1968 Winter Olympics Léo Lacroix - - [19]
1968 Summer Olympics Pablo Garrido - - [16]
1972 Winter Olympics Keiichi Suzuki Fumio Asaki - [19]
1972 Summer Olympics Heidi Schüller Heinz Pollay - [16]
1976 Winter Olympics Werner Delle Karth Willy Köstinger - [19]
1976 Summer Olympics Pierre St.-Jean Maurice Fauget - [16]
1980 Winter Olympics Eric Heiden Terry McDermott - [19]
1980 Summer Olympics Nikolai Andrianov Alexander Medved - [16]
1984 Winter Olympics Bojan Križaj Dragan Perović - [19]
1984 Summer Olympics Edwin Moses Sharon Weber - [16]
1988 Winter Olympics Pierre Harvey Suzanna Morrow-Francis - [19]
1988 Summer Olympics Hur Jae
Shon Mi-Na
Lee Hak-Rae - [16]
1992 Winter Olympics Surya Bonaly Pierre Bornat - [19]
1992 Summer Olympics Luis Doreste Blanco Eugeni Asensio - [16]
1994 Winter Olympics Vegard Ulvang Kari Kåring - [19]
1996 Summer Olympics Teresa Edwards Hobie Billingsley - [16]
1998 Winter Olympics Kenji Ogiwara Junko Hiramatsu - [19]
2000 Summer Olympics Rechelle Hawkes Peter Kerr - [16]
2002 Winter Olympics Jimmy Shea Allen Church - [19]
2004 Summer Olympics Zoi Dimoschaki Lazaros Voreadis - [16]
2006 Winter Olympics Giorgio Rocca Fabio Bianchetti - [19]
2008 Summer Olympics Zhang Yining Huang Liping - [16][21][22]
2010 Winter Olympics Hayley Wickenheiser Michel Verrault - [19]
2010 Summer Youth Olympics Caroline Pei Jia Chew Syed Abdul Kadir David Lim [23]
2012 Winter Youth Olympics Christina Ager Peter Zenz Angelika Neuner [23]
2012 Summer Olympics Sarah Stevenson Mik Basi Eric Farrell [16][24]
2014 Winter Olympics Ruslan Zakharov Vyacheslav Vedenin, Jr. [ru] [25] Anastasia Popkova [19]
2014 Summer Youth Olympics Fan Zhendong Zhou Qiurui Li Rongxiang [23]
2016 Winter Youth Olympics Maria Ramsfjell Stabekk Thomas Pettersen Sandra Alise Lyngstand [23]
2016 Summer Olympics Robert Scheidt Martinho Nobre Adriana Santos [26][27]
2018 Winter Olympics Mo Tae-bum Kim Woo-sik Park Ki-ho [28]
2018 Summer Youth Olympics Teresa Romairone Lorena McColl Carlos Retegui [23]
2020 Winter Youth Olympics
2020 Summer Olympics
2022 Winter Olympics
2024 Summer Olympics
2026 Winter Olympics
2026 Summer Youth Olympics
2028 Summer Olympics

See alsoEdit


  1. ^ Crowther, Nigel (2008). "Olympic Rules and Regulations:Some Observations on the Swearing of Olympic Oaths in Ancient and Modern Times". Antike Lebenswelten : Konstanz, Wandel, Wirkungsmacht : Festschrift für Ingomar Weiler zum 70. Geburtstag.
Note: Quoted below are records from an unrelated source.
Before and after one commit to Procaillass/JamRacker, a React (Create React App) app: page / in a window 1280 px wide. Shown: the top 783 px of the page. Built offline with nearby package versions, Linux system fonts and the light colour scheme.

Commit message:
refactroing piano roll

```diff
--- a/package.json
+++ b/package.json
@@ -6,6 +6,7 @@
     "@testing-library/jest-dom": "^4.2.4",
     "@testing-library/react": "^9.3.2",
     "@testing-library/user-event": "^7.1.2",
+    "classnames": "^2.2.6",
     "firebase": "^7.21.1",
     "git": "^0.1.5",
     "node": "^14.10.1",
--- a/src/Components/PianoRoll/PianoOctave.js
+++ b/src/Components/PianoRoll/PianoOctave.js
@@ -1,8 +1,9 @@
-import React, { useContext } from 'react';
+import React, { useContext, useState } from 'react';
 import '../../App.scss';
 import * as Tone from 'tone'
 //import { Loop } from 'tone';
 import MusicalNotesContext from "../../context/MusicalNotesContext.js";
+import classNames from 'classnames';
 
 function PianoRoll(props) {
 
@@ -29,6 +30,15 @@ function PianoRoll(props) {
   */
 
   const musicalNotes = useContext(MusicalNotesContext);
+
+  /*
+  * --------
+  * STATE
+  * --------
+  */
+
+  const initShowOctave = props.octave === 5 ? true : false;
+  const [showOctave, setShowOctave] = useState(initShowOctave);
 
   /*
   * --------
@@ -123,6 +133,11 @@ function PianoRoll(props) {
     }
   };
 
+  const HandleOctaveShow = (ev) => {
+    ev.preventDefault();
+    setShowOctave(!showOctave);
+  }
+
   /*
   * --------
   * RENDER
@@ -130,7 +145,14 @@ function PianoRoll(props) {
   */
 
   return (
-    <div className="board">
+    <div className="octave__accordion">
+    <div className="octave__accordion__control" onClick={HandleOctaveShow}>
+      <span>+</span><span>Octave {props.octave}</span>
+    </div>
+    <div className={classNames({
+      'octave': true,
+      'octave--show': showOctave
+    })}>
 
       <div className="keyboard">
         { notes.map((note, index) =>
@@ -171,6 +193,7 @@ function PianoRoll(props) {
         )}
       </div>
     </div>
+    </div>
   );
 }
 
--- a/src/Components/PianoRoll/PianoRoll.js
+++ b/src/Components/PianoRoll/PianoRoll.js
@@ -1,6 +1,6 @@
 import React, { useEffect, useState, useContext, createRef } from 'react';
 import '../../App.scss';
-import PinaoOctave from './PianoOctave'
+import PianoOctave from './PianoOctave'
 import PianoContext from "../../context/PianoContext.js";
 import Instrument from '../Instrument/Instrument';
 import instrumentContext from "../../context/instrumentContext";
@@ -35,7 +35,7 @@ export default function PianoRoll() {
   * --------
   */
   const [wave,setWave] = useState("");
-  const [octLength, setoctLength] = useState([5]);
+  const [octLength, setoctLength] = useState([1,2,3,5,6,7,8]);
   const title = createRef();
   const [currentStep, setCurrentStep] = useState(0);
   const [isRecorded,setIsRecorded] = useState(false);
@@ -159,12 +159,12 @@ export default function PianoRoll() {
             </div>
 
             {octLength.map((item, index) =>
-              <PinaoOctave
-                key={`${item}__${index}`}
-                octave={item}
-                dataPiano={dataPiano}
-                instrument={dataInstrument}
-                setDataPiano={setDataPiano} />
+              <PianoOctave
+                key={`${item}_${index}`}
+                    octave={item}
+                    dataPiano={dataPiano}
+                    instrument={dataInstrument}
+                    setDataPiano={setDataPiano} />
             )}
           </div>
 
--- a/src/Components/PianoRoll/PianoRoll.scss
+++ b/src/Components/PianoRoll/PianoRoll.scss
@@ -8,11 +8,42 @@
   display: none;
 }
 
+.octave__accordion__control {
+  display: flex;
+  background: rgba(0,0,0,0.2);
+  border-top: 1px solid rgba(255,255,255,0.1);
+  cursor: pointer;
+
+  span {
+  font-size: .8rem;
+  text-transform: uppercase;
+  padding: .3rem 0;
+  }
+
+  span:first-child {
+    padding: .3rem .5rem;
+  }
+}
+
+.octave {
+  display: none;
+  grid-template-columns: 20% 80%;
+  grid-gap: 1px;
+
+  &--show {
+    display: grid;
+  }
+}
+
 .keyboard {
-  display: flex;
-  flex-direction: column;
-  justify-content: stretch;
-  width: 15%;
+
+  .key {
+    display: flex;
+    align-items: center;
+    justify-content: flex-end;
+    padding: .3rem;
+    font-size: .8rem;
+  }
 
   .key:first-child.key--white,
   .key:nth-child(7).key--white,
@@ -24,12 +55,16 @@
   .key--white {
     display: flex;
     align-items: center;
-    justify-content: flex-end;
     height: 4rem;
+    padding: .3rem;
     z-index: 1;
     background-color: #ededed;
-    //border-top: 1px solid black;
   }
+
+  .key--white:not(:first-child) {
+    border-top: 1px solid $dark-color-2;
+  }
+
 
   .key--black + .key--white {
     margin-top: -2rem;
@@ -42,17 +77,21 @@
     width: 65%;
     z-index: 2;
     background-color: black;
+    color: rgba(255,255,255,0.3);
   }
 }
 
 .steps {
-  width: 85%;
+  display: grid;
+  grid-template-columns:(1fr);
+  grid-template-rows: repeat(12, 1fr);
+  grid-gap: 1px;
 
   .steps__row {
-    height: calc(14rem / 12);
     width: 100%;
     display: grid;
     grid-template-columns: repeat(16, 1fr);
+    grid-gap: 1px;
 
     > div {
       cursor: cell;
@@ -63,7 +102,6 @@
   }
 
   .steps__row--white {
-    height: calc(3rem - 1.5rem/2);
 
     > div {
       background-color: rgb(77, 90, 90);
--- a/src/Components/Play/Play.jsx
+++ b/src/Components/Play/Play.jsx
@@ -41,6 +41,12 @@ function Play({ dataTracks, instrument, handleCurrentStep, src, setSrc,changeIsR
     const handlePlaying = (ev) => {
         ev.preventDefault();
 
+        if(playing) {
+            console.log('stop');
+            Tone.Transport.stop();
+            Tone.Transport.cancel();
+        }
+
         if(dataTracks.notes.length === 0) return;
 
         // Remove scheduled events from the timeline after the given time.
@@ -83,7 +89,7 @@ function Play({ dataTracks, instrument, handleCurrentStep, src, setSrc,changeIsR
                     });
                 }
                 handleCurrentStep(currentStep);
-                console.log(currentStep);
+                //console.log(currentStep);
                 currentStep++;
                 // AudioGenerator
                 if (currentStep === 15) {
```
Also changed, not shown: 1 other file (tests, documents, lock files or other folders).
Harrassowitz. pp. 43–51. ISBN 978-3-447-05761-5.
  2. ^ a b c d e f Barker, Philip (2012). "26: For the glory of sport". The Story of the Olympic Torch (1st ed.). Amberley Publishing. ISBN 978-1-4456-1028-3.
  3. ^ a b c d e f g "Wendl, Karel. "The Olympic Oath - A Brief History" ''Citius, Altius, Fortius'' (''Journal of Olympic History'' since 1997). Winter 1995. pp. 4,5" (PDF). Archived from the original (PDF) on 7 September 2008. Retrieved 2011-10-24.
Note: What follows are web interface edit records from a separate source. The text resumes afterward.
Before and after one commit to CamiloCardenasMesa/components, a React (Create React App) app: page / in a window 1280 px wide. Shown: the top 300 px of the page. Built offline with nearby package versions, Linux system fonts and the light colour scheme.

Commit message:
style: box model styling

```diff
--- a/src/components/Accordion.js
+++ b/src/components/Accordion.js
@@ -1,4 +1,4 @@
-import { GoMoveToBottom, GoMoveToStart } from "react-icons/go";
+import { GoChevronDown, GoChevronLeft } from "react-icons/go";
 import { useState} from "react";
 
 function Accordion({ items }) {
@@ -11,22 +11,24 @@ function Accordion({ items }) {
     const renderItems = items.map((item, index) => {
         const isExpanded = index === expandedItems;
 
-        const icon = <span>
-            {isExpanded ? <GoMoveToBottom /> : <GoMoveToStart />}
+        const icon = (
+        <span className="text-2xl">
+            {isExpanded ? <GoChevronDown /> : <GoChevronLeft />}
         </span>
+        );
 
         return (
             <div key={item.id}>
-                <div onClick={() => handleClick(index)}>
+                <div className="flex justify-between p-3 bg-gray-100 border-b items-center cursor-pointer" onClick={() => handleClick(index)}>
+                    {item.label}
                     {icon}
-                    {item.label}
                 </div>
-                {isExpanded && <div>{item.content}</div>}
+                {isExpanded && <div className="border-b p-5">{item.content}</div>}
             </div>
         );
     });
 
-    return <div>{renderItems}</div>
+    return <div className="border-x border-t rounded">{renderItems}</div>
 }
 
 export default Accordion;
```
  4. ^ "The Olympic Movement, the IOC and the Olympic Games". IOC studies centre. 21 January 2018.
  5. ^ a b c d Mallon, Bill; Heijmans, Jeroen (1974). Historical Dictionary of the Olympic Movement (4th ed.). Scarecrow Press (published 2011). pp. 277–278. ISBN 978-0-8108-7522-7.
  6. ^ a b c d e Barker, Philip (16 February 2018). "Philip Barker:The Olympic Oath at Games through the ages". Inside the Games.
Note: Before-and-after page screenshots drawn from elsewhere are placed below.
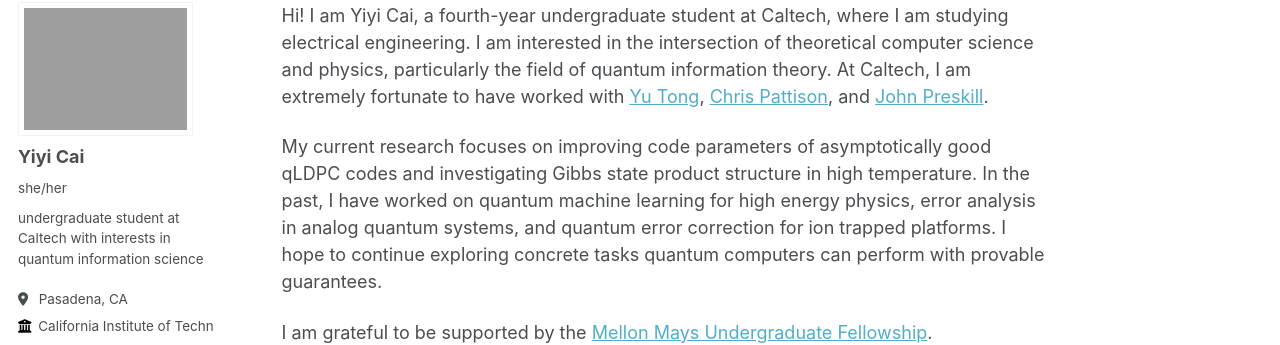
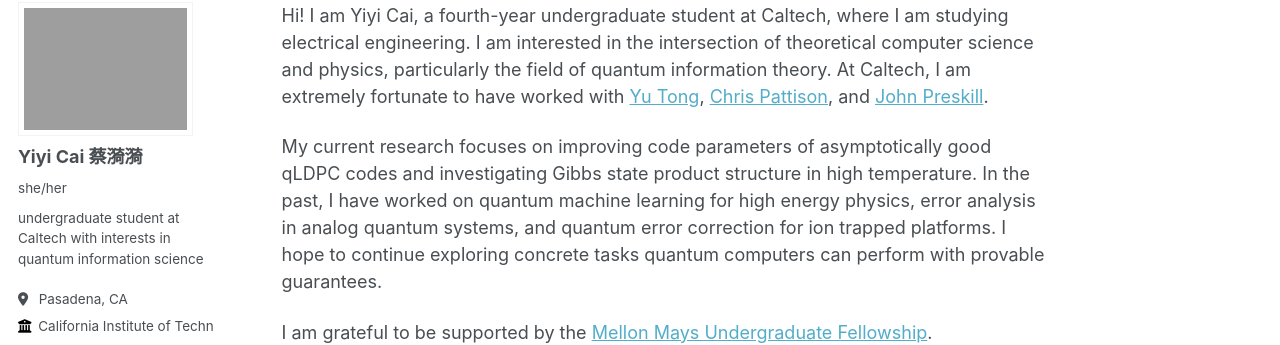
Before and after one commit to Yiyi-Cai/yiyi-cai.github.io, a Jekyll site: the page built from _pages/about.md, in a window 1280 px wide. Shown: the part 104-449 px from the top of the page. Built offline with Jekyll 4.4.1, drawn with Linux system fonts in a browser that asks for light colours; some web fonts are replaced.

Commit message:
Update _config.yml

```diff
--- a/_config.yml
+++ b/_config.yml
@@ -22,7 +22,7 @@ baseurl                  : ""
 author:
   # Biographic information
   avatar           : "profile-pic.png"
-  name             : "Yiyi Cai"
+  name             : "Yiyi Cai 蔡漪漪"
   pronouns         : "she/her"
   bio              : "undergraduate student at Caltech with interests in quantum information science"
   location         : " Pasadena, CA"
```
  7. ^ "Opening Ceremony gets Games off to flying start". Olympics. 20 January 1956.
  8. ^ Owen, Paul (2017). "These Girls Can". For the Love of running: A Companion. Summersdale Publishing. ISBN 978-1-78685-163-5.
  9. ^ Mallon, Bill; Heijmans, Jeroen (1974). Historical Dictionary of the Olympic Movement (4th ed.). Scarecrow Press (published 2011). p. 382. ISBN 978-0-8108-7522-7.
  10. ^ a b Barker, Philip (27 July 2012). "Philip Barker: Uncovering the history of the Olympic Oath". Inside the Games.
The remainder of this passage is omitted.